• EXERCISE INPUTS
>>>

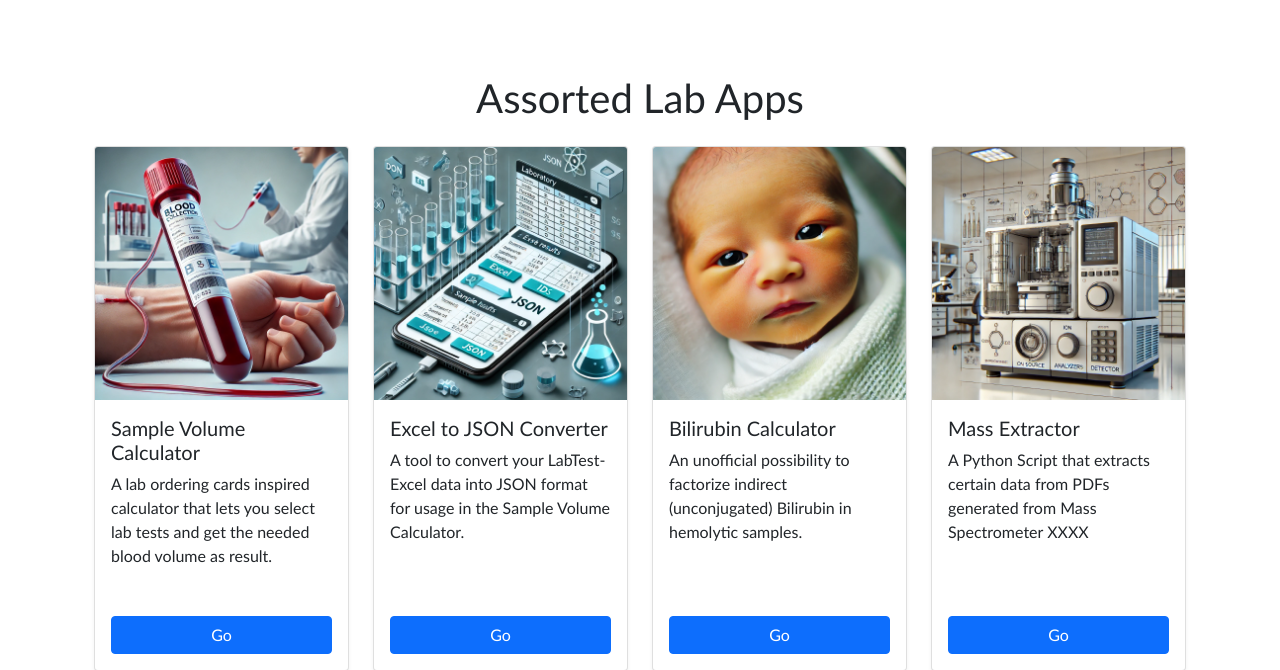
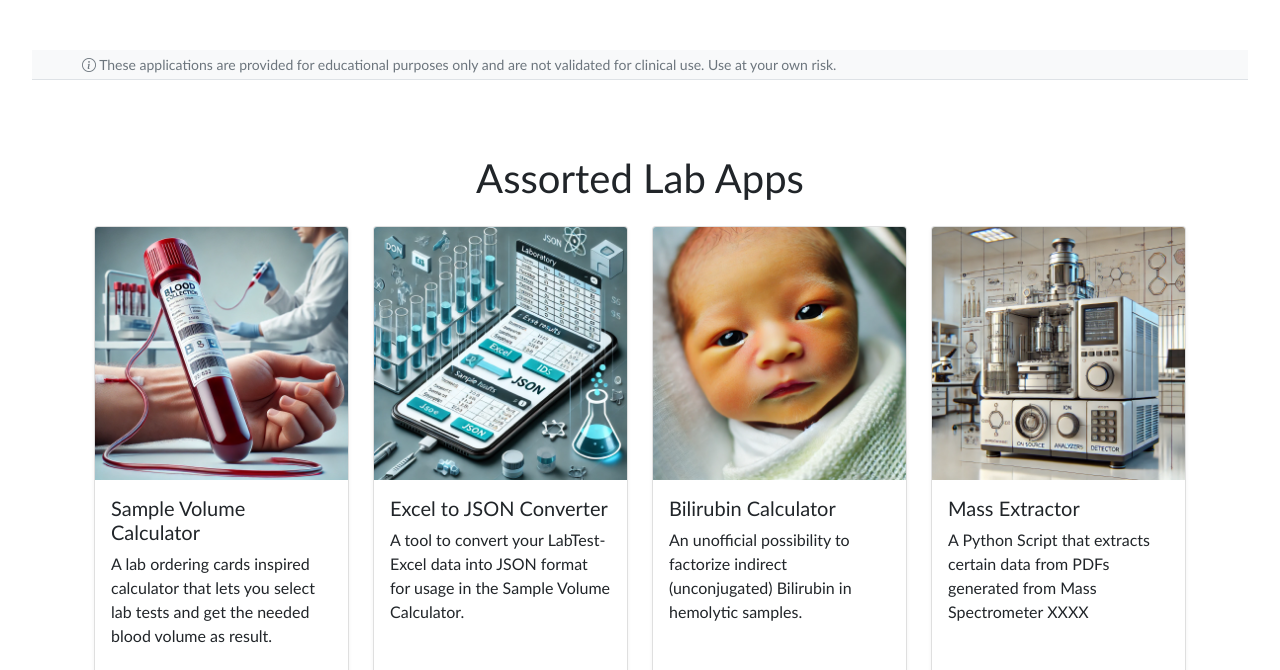
Before and after one commit to drfoehn/medapps, a Flask app: page / in a window 1280 px wide. Shown: the part 123-793 px from the top of the page. Run offline with Flask 3, Linux system fonts and the light colour scheme.

Commit message:
Added disclaimer and new tube sizes

```diff
--- a/static/js/samplecalculator.js
+++ b/static/js/samplecalculator.js
@@ -2233,7 +2233,8 @@ const analytesData = [
                     <option selected>Select...</option>
                     <option value="500">500</option>
                     <option value="800">800</option>
-                    <option value="1200">1200</option>
+                    <option value="1300">1300</option>
+                    <option value="2600">2600</option>
                 </select>
                 <span class="input-group-text">μl</span>`;
             tubeContainer.appendChild(div);
--- a/templates/base.html
+++ b/templates/base.html
@@ -13,6 +13,15 @@
   <body>
     {% include 'navigation.html' %}
 
+    <div class="container-fluid bg-light border-bottom">
+      <div class="container">
+        <small class="text-muted py-1 d-block">
+          <i class="bi bi-info-circle"></i>
+          These applications are provided for educational purposes only and are not validated for clinical use. Use at your own risk.
+        </small>
+      </div>
+    </div>
+
     <div class="container mt-4">
       {% block content %}{% endblock %}
     </div>
```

<<<

• WHAT IS NEEDED
Please go through the entries and show every line with the word "class".

• RESPONSE BELOW
                 <span class="input-group-text">μl</span>`;
+    <div class="container-fluid bg-light border-bottom">
+      <div class="container">
+        <small class="text-muted py-1 d-block">
+          <i class="bi bi-info-circle"></i>
     <div class="container mt-4">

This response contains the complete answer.